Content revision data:

•••

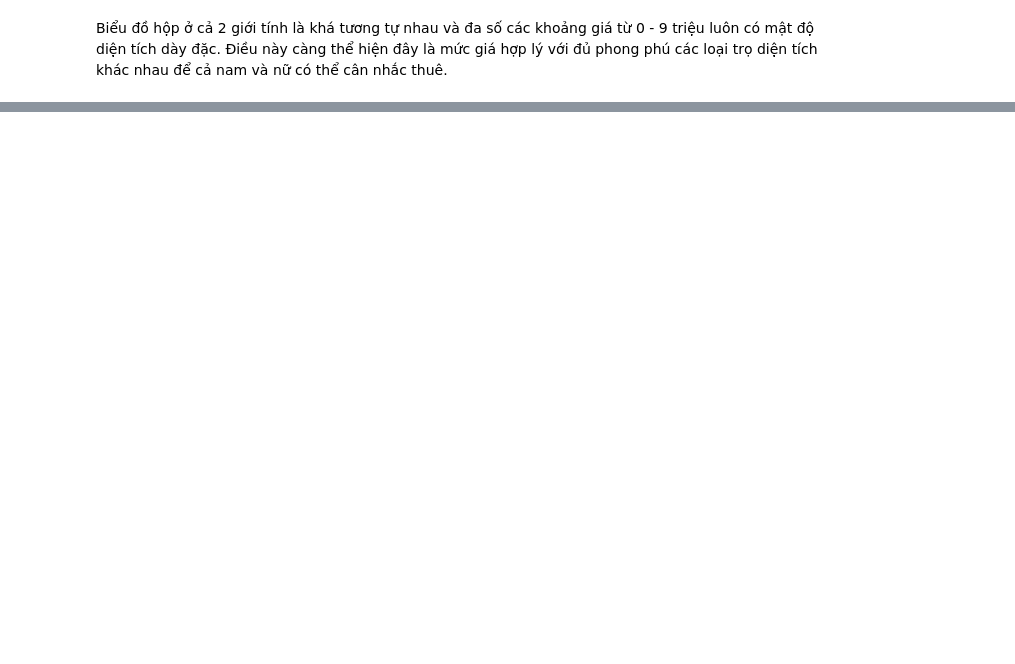
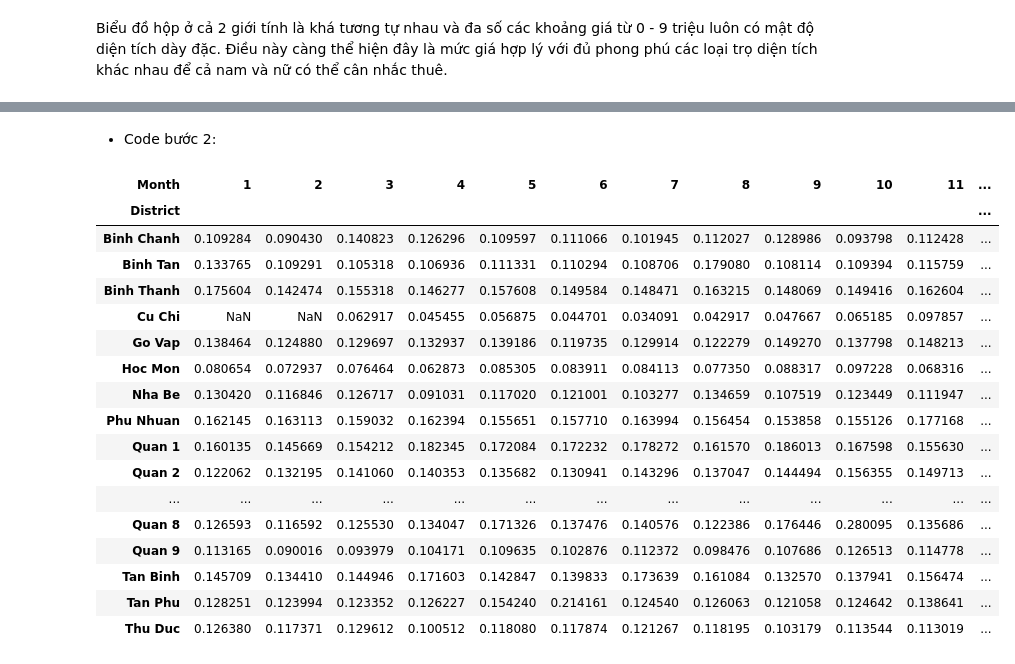
Before and after one commit to tungbtt/LTKHDL_Project_Phongtro, a Jupyter notebook: Project_PhongTro.ipynb, the cells around one changed output, grey strips where cells are left out. Saved outputs shown, nothing was run; the diff lists cells and outputs as text; code cells hidden in the pictures; blank space fills up the shorter version.

Commit message:
hoan thanh cau 3, 4

```diff
--- a/Project_PhongTro.ipynb
+++ b/Project_PhongTro.ipynb
@@ -653,0 +749,24 @@ Biểu đồ hộp ở cả 2 giới tính là khá tương tự nhau và đa s
+# %% [markdown]
+- Code bước 2:
+# %%
+table = pd.pivot_table(df4, values='1m^2', index=['District'], columns=['Month'], aggfunc=np.mean)
+table
+# %% [output]
+| Month | 1 | 2 | 3 | 4 | 5 | 6 | 7 | 8 | 9 | 10 | 11 | ... |
+| District |  |  |  |  |  |  |  |  |  |  |  | ... |
+| Binh Chanh | 0.109284 | 0.090430 | 0.140823 | 0.126296 | 0.109597 | 0.111066 | 0.101945 | 0.112027 | 0.128986 | 0.093798 | 0.112428 | ... |
+| Binh Tan | 0.133765 | 0.109291 | 0.105318 | 0.106936 | 0.111331 | 0.110294 | 0.108706 | 0.179080 | 0.108114 | 0.109394 | 0.115759 | ... |
+| Binh Thanh | 0.175604 | 0.142474 | 0.155318 | 0.146277 | 0.157608 | 0.149584 | 0.148471 | 0.163215 | 0.148069 | 0.149416 | 0.162604 | ... |
+| Cu Chi | NaN | NaN | 0.062917 | 0.045455 | 0.056875 | 0.044701 | 0.034091 | 0.042917 | 0.047667 | 0.065185 | 0.097857 | ... |
+| Go Vap | 0.138464 | 0.124880 | 0.129697 | 0.132937 | 0.139186 | 0.119735 | 0.129914 | 0.122279 | 0.149270 | 0.137798 | 0.148213 | ... |
+| Hoc Mon | 0.080654 | 0.072937 | 0.076464 | 0.062873 | 0.085305 | 0.083911 | 0.084113 | 0.077350 | 0.088317 | 0.097228 | 0.068316 | ... |
+| Nha Be | 0.130420 | 0.116846 | 0.126717 | 0.091031 | 0.117020 | 0.121001 | 0.103277 | 0.134659 | 0.107519 | 0.123449 | 0.111947 | ... |
+| Phu Nhuan | 0.162145 | 0.163113 | 0.159032 | 0.162394 | 0.155651 | 0.157710 | 0.163994 | 0.156454 | 0.153858 | 0.155126 | 0.177168 | ... |
+| Quan 1 | 0.160135 | 0.145669 | 0.154212 | 0.182345 | 0.172084 | 0.172232 | 0.178272 | 0.161570 | 0.186013 | 0.167598 | 0.155630 | ... |
+| Quan 2 | 0.122062 | 0.132195 | 0.141060 | 0.140353 | 0.135682 | 0.130941 | 0.143296 | 0.137047 | 0.144494 | 0.156355 | 0.149713 | ... |
+| ... | ... | ... | ... | ... | ... | ... | ... | ... | ... | ... | ... | ... |
+| Quan 8 | 0.126593 | 0.116592 | 0.125530 | 0.134047 | 0.171326 | 0.137476 | 0.140576 | 0.122386 | 0.176446 | 0.280095 | 0.135686 | ... |
+| Quan 9 | 0.113165 | 0.090016 | 0.093979 | 0.104171 | 0.109635 | 0.102876 | 0.112372 | 0.098476 | 0.107686 | 0.126513 | 0.114778 | ... |
+| Tan Binh | 0.145709 | 0.134410 | 0.144946 | 0.171603 | 0.142847 | 0.139833 | 0.173639 | 0.161084 | 0.132570 | 0.137941 | 0.156474 | ... |
+| Tan Phu | 0.128251 | 0.123994 | 0.123352 | 0.126227 | 0.154240 | 0.214161 | 0.124540 | 0.126063 | 0.121058 | 0.124642 | 0.138641 | ... |
+| Thu Duc | 0.126380 | 0.117371 | 0.129612 | 0.100512 | 0.118080 | 0.117874 | 0.121267 | 0.118195 | 0.103179 | 0.113544 | 0.113019 | ... |
```
Also changed, not shown: parts of 14 cells of this notebook.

•••

(WHAT THE EXERCISE ASKS): If a line contains the word "ipynb", it counts; say how many such lines there are in the data above, and nothing else.

(RESULT): 3